How Real-World Numbers Make the Case for SSDs in the Data Center
In its race to comply with a Sarbanes-Oxley rule, Ingersoll-Rand found where it had been performing tasks twiceor not at all.
Identifying the different processes used within a company that reported sales of $9.9 billion last year is no small undertaking, and one that couldn't be accomplished by simply installing another piece of software.
Fletcher says "almost everyone" at Ingersoll-Rand played some role in the compliance process. The biggest difficulties were the simple things such as identifying who was responsible for the sales reports from specific units and regions. Also, the challenge of organizing the compliance project required the attention of everyone in the organization, from the ceo to the field sales representatives.
While 175 employees were appointed as Sarbanes-Oxley coordinators, those workers required assistance from the people working below them to gather and disseminate information.
As if that weren't enough, Ingersoll-Rand had to simultaneously collect this detailed financial snapshot to the satisfaction of its independent auditor while managing its day-to-day business operations and ongoing information-technology projects.
And it's expensive.

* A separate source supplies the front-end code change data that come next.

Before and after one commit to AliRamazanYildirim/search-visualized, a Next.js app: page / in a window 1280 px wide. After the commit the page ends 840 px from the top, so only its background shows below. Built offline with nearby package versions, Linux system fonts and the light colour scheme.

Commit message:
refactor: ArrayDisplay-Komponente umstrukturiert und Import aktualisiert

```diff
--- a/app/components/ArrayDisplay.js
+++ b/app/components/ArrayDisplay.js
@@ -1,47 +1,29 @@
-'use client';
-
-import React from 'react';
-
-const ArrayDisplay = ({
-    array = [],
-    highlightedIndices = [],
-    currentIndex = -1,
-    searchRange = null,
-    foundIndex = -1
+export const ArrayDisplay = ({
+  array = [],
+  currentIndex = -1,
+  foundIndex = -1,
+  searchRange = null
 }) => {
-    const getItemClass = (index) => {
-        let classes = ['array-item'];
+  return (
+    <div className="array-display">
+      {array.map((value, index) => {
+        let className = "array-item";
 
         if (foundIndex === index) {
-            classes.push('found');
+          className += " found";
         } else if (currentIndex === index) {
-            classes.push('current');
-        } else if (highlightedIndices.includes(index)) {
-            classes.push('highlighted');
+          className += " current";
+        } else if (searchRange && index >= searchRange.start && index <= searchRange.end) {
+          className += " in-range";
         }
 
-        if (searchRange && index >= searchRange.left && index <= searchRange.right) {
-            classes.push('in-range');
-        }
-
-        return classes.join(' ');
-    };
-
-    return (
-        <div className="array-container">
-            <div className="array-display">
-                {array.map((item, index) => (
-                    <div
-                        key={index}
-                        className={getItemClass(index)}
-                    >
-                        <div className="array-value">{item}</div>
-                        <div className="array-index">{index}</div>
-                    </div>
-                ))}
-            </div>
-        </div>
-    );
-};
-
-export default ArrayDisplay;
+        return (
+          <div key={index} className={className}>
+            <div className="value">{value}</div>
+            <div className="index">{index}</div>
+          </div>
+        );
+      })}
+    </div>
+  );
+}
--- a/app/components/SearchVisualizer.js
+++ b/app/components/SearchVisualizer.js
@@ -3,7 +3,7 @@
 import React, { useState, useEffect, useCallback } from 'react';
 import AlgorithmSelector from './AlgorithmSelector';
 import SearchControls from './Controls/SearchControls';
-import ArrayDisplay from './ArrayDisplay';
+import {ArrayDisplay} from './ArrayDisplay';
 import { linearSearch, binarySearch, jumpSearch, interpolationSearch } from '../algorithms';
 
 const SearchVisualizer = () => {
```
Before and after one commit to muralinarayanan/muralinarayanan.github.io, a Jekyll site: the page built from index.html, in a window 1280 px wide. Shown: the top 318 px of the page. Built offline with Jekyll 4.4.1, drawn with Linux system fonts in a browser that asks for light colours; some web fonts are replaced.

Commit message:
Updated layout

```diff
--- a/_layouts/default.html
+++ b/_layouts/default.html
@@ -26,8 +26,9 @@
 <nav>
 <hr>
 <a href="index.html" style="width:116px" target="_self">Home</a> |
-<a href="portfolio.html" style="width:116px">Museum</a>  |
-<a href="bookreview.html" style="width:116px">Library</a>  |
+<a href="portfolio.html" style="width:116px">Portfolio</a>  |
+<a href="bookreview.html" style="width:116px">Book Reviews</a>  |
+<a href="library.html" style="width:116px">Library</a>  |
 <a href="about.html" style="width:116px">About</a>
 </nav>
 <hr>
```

According to Financial Executives International, a professional association of controllers, cfos and treasurers based in Florham Park, N.J., public companies with annual sales of more than $2.5 billion will spend more than $3 million to comply with the regulation.
AMR Research analyst John Hagerty estimates companies will spend roughly $1 million for every $1 billion in sales to be Sarbanes-Oxley-compliant. If Hagerty is right, this would cost Ingersoll-Rand nearly $10 million.
Gartner analyst Lane Leskela says companies affected by the new requirement, roughly the top 270 of the Fortune 500, are taking different approaches to comply. "There's no blueprint for this, so everyone's just feeling it out as they go along," he says.
A Gartner study found that two-thirds of the Fortune 500 companies have or will invest in software to help them meet the requirement. Most of the companies surveyed said they'd spend the money on document management, financial reporting and transaction software. "Much of this data and these processes come out of critical systems such as erp (enterprise resource planning) or financials," Leskela says. "So we're seeing a lot of companies go through a phase of rush or panic to find point solutions."
Fletcher declined to say exactly how much the Sarbanes-Oxley compliance project has cost Ingersoll-Rand so far, saying only that "it's a lot of money, especially if you add up all the time that everyone in this company has spent" on it.
Ingersoll-Rand began its feeling-out process with two objectives: identify the best route to meet the sec requirement, and do it in a way that would also create some sort of ancillary value.
"It's something you have to do and it takes a lot of time, so you want to try to get something else out of it," Fletcher says. "We don't have any metrics to prove it. But we are learning our processes better."